The most efficient way of administering resveratrol in humans appears to be buccal delivery, that is without swallowing, by direct absorption through the inside of the mouth. When one mg of resveratrol in 50 mL solution was retained in the mouth for one min before swallowing, 37 ng/ml of free resveratrol were measured in plasma two minutes later. This level of unchanged resveratrol in blood can only be achieved with 250 mg of resveratrol taken in a pill form.
About 70% of the resveratrol dose given orally as a pill is absorbed; nevertheless, oral bioavailability of resveratrol is low because it is rapidly metabolized in intestines and liver into conjugated forms: glucuronate and sulfonate. Only trace amounts (below 5 ng/mL) of unchanged resveratrol could be detected in the blood after 25 mg oral dose. Even when a very large dose of resveratrol (2.5 and 5 g) was given as an uncoated pill, the concentration of resveratrol in blood failed to reach the level necessary for the systemic cancer prevention.
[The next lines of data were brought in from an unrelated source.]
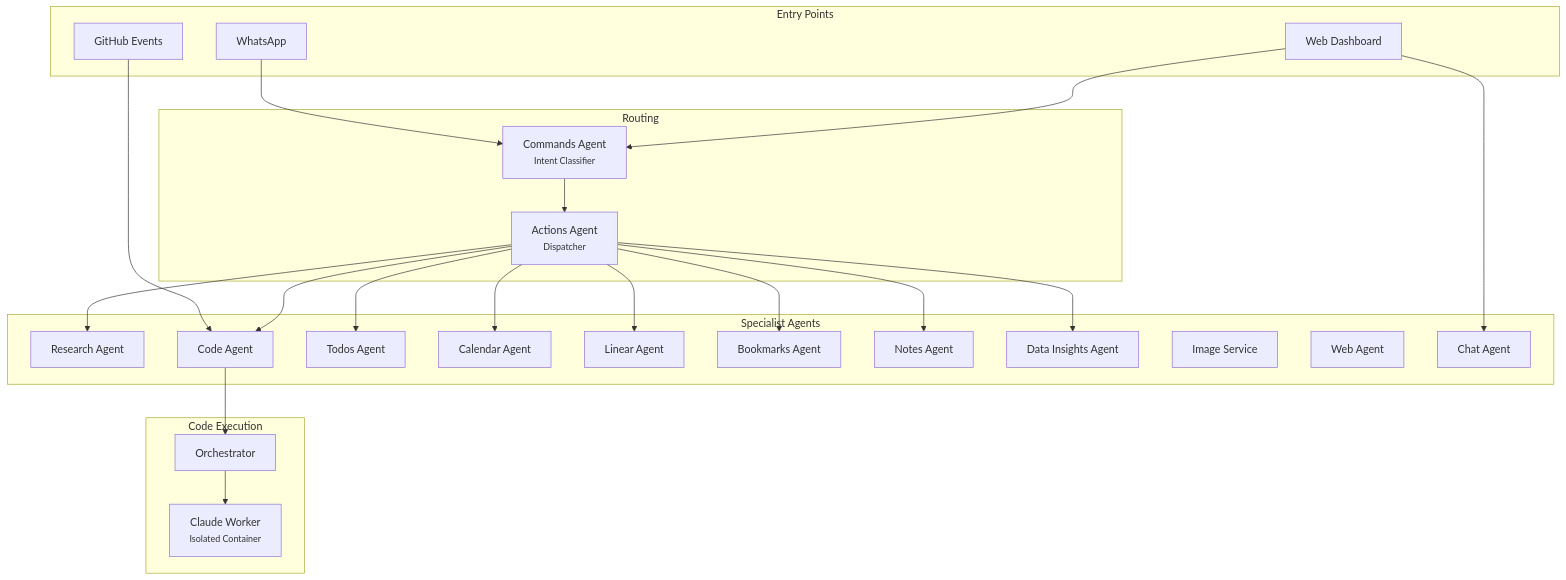
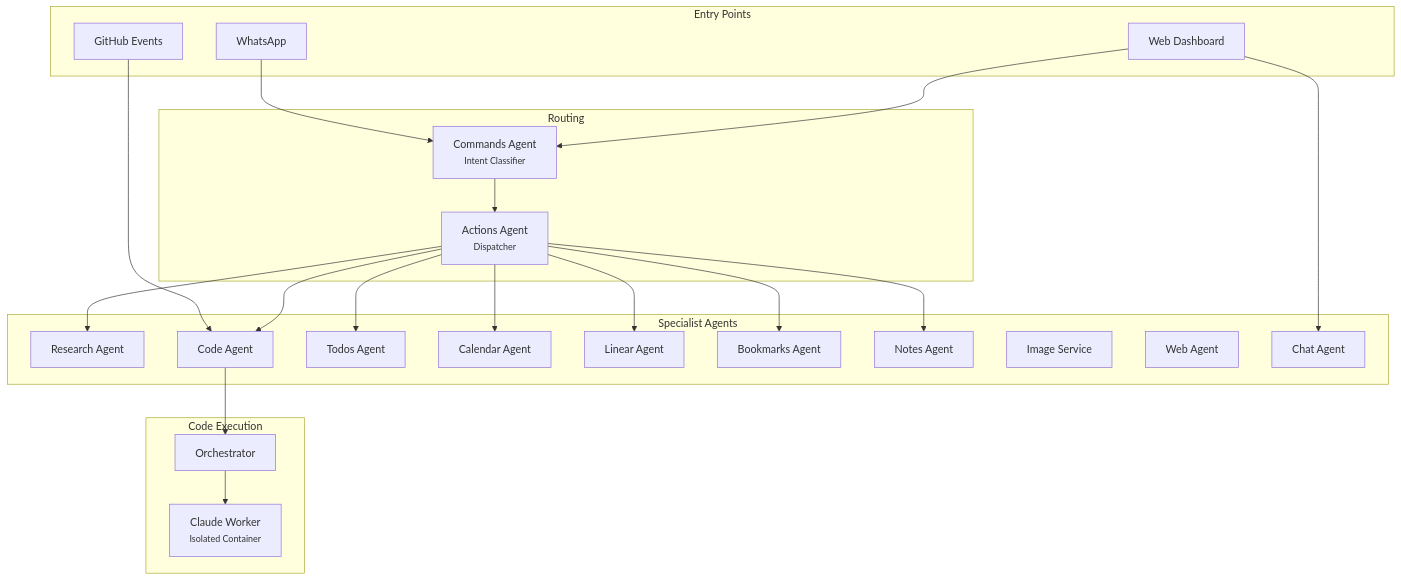
The fourth of 4 diagrams in README.md (pbuchman/intexuraos), drawn with Mermaid before and after one commit. The commit also changed other lines of this file and 51 other files, not shown here.

First line of the commit message:
docs: remove stale Data Insights references from docs, configs, and validation reports

````diff
--- a/README.md
+++ b/README.md
@@ -185,38 +185,37 @@
 ```mermaid
 graph TD
     subgraph "Entry Points"
         WA3[WhatsApp]
         WEB3[Web Dashboard]
         GH[GitHub Events]
     end
 
     subgraph "Routing"
         CMD3["Commands Agent<br><small>Intent Classifier</small>"]
         ACT["Actions Agent<br><small>Dispatcher</small>"]
     end
 
     subgraph "Specialist Agents"
         RES[Research Agent]
         CODE3[Code Agent]
         TODO[Todos Agent]
         CAL[Calendar Agent]
         LIN3[Linear Agent]
         BOOK[Bookmarks Agent]
         NOTE[Notes Agent]
-        DATA[Data Insights Agent]
         IMG[Image Service]
         WEBAG[Web Agent]
         CHAT[Chat Agent]
     end
 
     subgraph "Code Execution"
         ORCH3[Orchestrator]
         CW3["Claude Worker<br><small>Isolated Container</small>"]
     end
 
     WA3 & WEB3 --> CMD3 --> ACT
     WEB3 --> CHAT
     GH --> CODE3
-    ACT --> RES & CODE3 & TODO & CAL & LIN3 & BOOK & NOTE & DATA
+    ACT --> RES & CODE3 & TODO & CAL & LIN3 & BOOK & NOTE
     CODE3 --> ORCH3 --> CW3
 ```
````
However, resveratrol given in a proprietary formulation SRT-501 (3 or 5 g), developed by Sirtris Pharmaceuticals, reached 5-8 times higher blood levels. These levels did approach the concentration necessary to exert the effects shown in animal models and in vitro experiments.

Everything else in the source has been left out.